*** Source material Section Begins ***

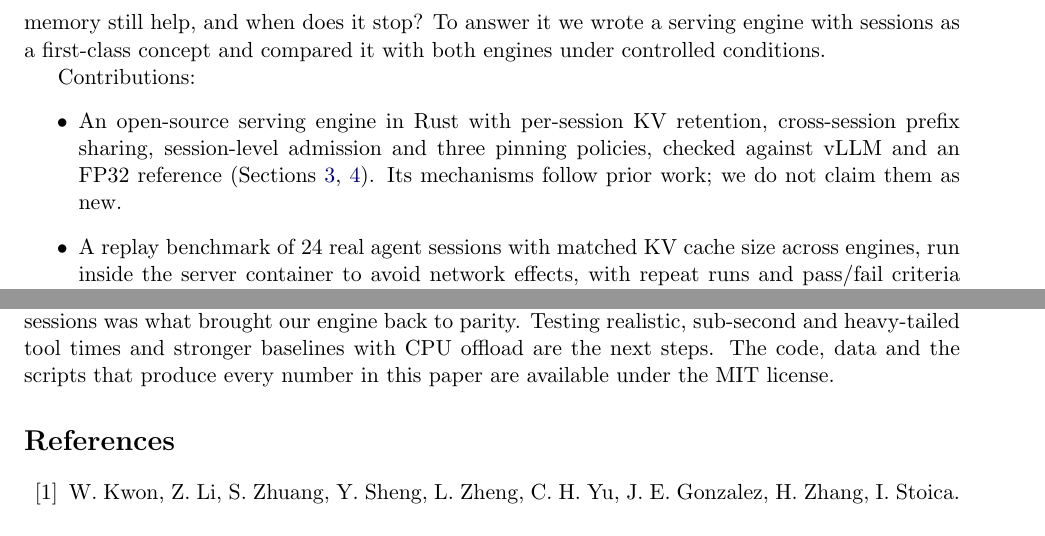
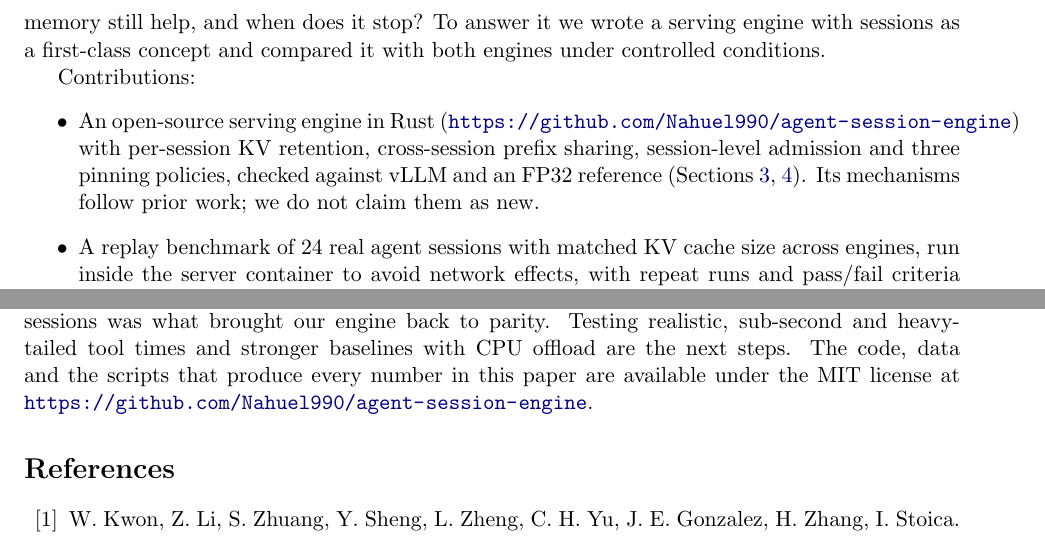
Before and after one commit to Nahuel990/agent-session-engine, a LaTeX paper (paper/main.tex): two parts of pages 2 and 8 of 9, joined at a grey line, cut so that both start at the same text. Compiled offline with pdfLaTeX.

Commit message:
Paper and README: link the public repository

```diff
--- a/paper/main.tex
+++ b/paper/main.tex
@@ -29,7 +29,7 @@ We ask a narrower question: against the prefix caches of current engines (vLLM 0
 
 Contributions:
 \begin{itemize}
-  \item An open-source serving engine in Rust with per-session KV retention, cross-session prefix sharing, session-level admission and three pinning policies, checked against vLLM and an FP32 reference (Sections~\ref{sec:design},~\ref{sec:impl}). Its mechanisms follow prior work; we do not claim them as new.
+  \item An open-source serving engine in Rust (\url{https://github.com/Nahuel990/agent-session-engine}) with per-session KV retention, cross-session prefix sharing, session-level admission and three pinning policies, checked against vLLM and an FP32 reference (Sections~\ref{sec:design},~\ref{sec:impl}). Its mechanisms follow prior work; we do not claim them as new.
   \item A replay benchmark of 24 real agent sessions with matched KV cache size across engines, run inside the server container to avoid network effects, with repeat runs and pass/fail criteria written down before seeing results (Section~\ref{sec:method}).
   \item Measurements against current engines: a 1.13x end-to-end gain over the best baseline and about 5x faster time to first token with 5-second tool waits, and parity with 60-second waits (Section~\ref{sec:results}).
   \item Negative results for three pinning policies, consistent with reports that more retention does not necessarily improve serving~\cite{choijoshi,agentservesim} (Section~\ref{sec:negative}).
@@ -177,7 +177,7 @@ Table~\ref{tab:negative} lists every memory policy we measured.
 
 \section{Conclusion}
 
-Against the current prefix caches of vLLM 0.33.0 and SGLang 0.5.23, keeping agent sessions in GPU memory still helps when agents come back within a few seconds: 1.13x faster end to end than the best baseline and about 5x faster to first token on real coding-agent traces. When agents are away for a minute the advantage disappears, as prior work on retention trade-offs predicts, and none of our three pinning policies beat the established caches; sharing common prefixes across sessions was what brought our engine back to parity. Testing realistic, sub-second and heavy-tailed tool times and stronger baselines with CPU offload are the next steps. The code, data and the scripts that produce every number in this paper are available under the MIT license.
+Against the current prefix caches of vLLM 0.33.0 and SGLang 0.5.23, keeping agent sessions in GPU memory still helps when agents come back within a few seconds: 1.13x faster end to end than the best baseline and about 5x faster to first token on real coding-agent traces. When agents are away for a minute the advantage disappears, as prior work on retention trade-offs predicts, and none of our three pinning policies beat the established caches; sharing common prefixes across sessions was what brought our engine back to parity. Testing realistic, sub-second and heavy-tailed tool times and stronger baselines with CPU offload are the next steps. The code, data and the scripts that produce every number in this paper are available under the MIT license at \url{https://github.com/Nahuel990/agent-session-engine}.
 
 \begin{thebibliography}{99}
 \bibitem{vllm} W. Kwon, Z. Li, S. Zhuang, Y. Sheng, L. Zheng, C. H. Yu, J. E. Gonzalez, H. Zhang, I. Stoica. Efficient Memory Management for Large Language Model Serving with PagedAttention. SOSP 2023. arXiv:2309.06180.
```
Also changed, not shown: README.md, paper/main.pdf.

*** Source material Section Ends ***

:: Problem details ::
Write out each entry exactly as given, omitting any picture.

:: Reply ::
Before and after one commit to Nahuel990/agent-session-engine, a LaTeX paper (paper/main.tex): two parts of pages 2 and 8 of 9, joined at a grey line, cut so that both start at the same text. Compiled offline with pdfLaTeX.

Commit message:
Paper and README: link the public repository

```diff
--- a/paper/main.tex
+++ b/paper/main.tex
@@ -29,7 +29,7 @@ We ask a narrower question: against the prefix caches of current engines (vLLM 0
 
 Contributions:
 \begin{itemize}
-  \item An open-source serving engine in Rust with per-session KV retention, cross-session prefix sharing, session-level admission and three pinning policies, checked against vLLM and an FP32 reference (Sections~\ref{sec:design},~\ref{sec:impl}). Its mechanisms follow prior work; we do not claim them as new.
+  \item An open-source serving engine in Rust (\url{https://github.com/Nahuel990/agent-session-engine}) with per-session KV retention, cross-session prefix sharing, session-level admission and three pinning policies, checked against vLLM and an FP32 reference (Sections~\ref{sec:design},~\ref{sec:impl}). Its mechanisms follow prior work; we do not claim them as new.
   \item A replay benchmark of 24 real agent sessions with matched KV cache size across engines, run inside the server container to avoid network effects, with repeat runs and pass/fail criteria written down before seeing results (Section~\ref{sec:method}).
   \item Measurements against current engines: a 1.13x end-to-end gain over the best baseline and about 5x faster time to first token with 5-second tool waits, and parity with 60-second waits (Section~\ref{sec:results}).
   \item Negative results for three pinning policies, consistent with reports that more retention does not necessarily improve serving~\cite{choijoshi,agentservesim} (Section~\ref{sec:negative}).
@@ -177,7 +177,7 @@ Table~\ref{tab:negative} lists every memory policy we measured.
 
 \section{Conclusion}
 
-Against the current prefix caches of vLLM 0.33.0 and SGLang 0.5.23, keeping agent sessions in GPU memory still helps when agents come back within a few seconds: 1.13x faster end to end than the best baseline and about 5x faster to first token on real coding-agent traces. When agents are away for a minute the advantage disappears, as prior work on retention trade-offs predicts, and none of our three pinning policies beat the established caches; sharing common prefixes across sessions was what brought our engine back to parity. Testing realistic, sub-second and heavy-tailed tool times and stronger baselines with CPU offload are the next steps. The code, data and the scripts that produce every number in this paper are available under the MIT license.
+Against the current prefix caches of vLLM 0.33.0 and SGLang 0.5.23, keeping agent sessions in GPU memory still helps when agents come back within a few seconds: 1.13x faster end to end than the best baseline and about 5x faster to first token on real coding-agent traces. When agents are away for a minute the advantage disappears, as prior work on retention trade-offs predicts, and none of our three pinning policies beat the established caches; sharing common prefixes across sessions was what brought our engine back to parity. Testing realistic, sub-second and heavy-tailed tool times and stronger baselines with CPU offload are the next steps. The code, data and the scripts that produce every number in this paper are available under the MIT license at \url{https://github.com/Nahuel990/agent-session-engine}.
 
 \begin{thebibliography}{99}
 \bibitem{vllm} W. Kwon, Z. Li, S. Zhuang, Y. Sheng, L. Zheng, C. H. Yu, J. E. Gonzalez, H. Zhang, I. Stoica. Efficient Memory Management for Large Language Model Serving with PagedAttention. SOSP 2023. arXiv:2309.06180.
```
Also changed, not shown: README.md, paper/main.pdf.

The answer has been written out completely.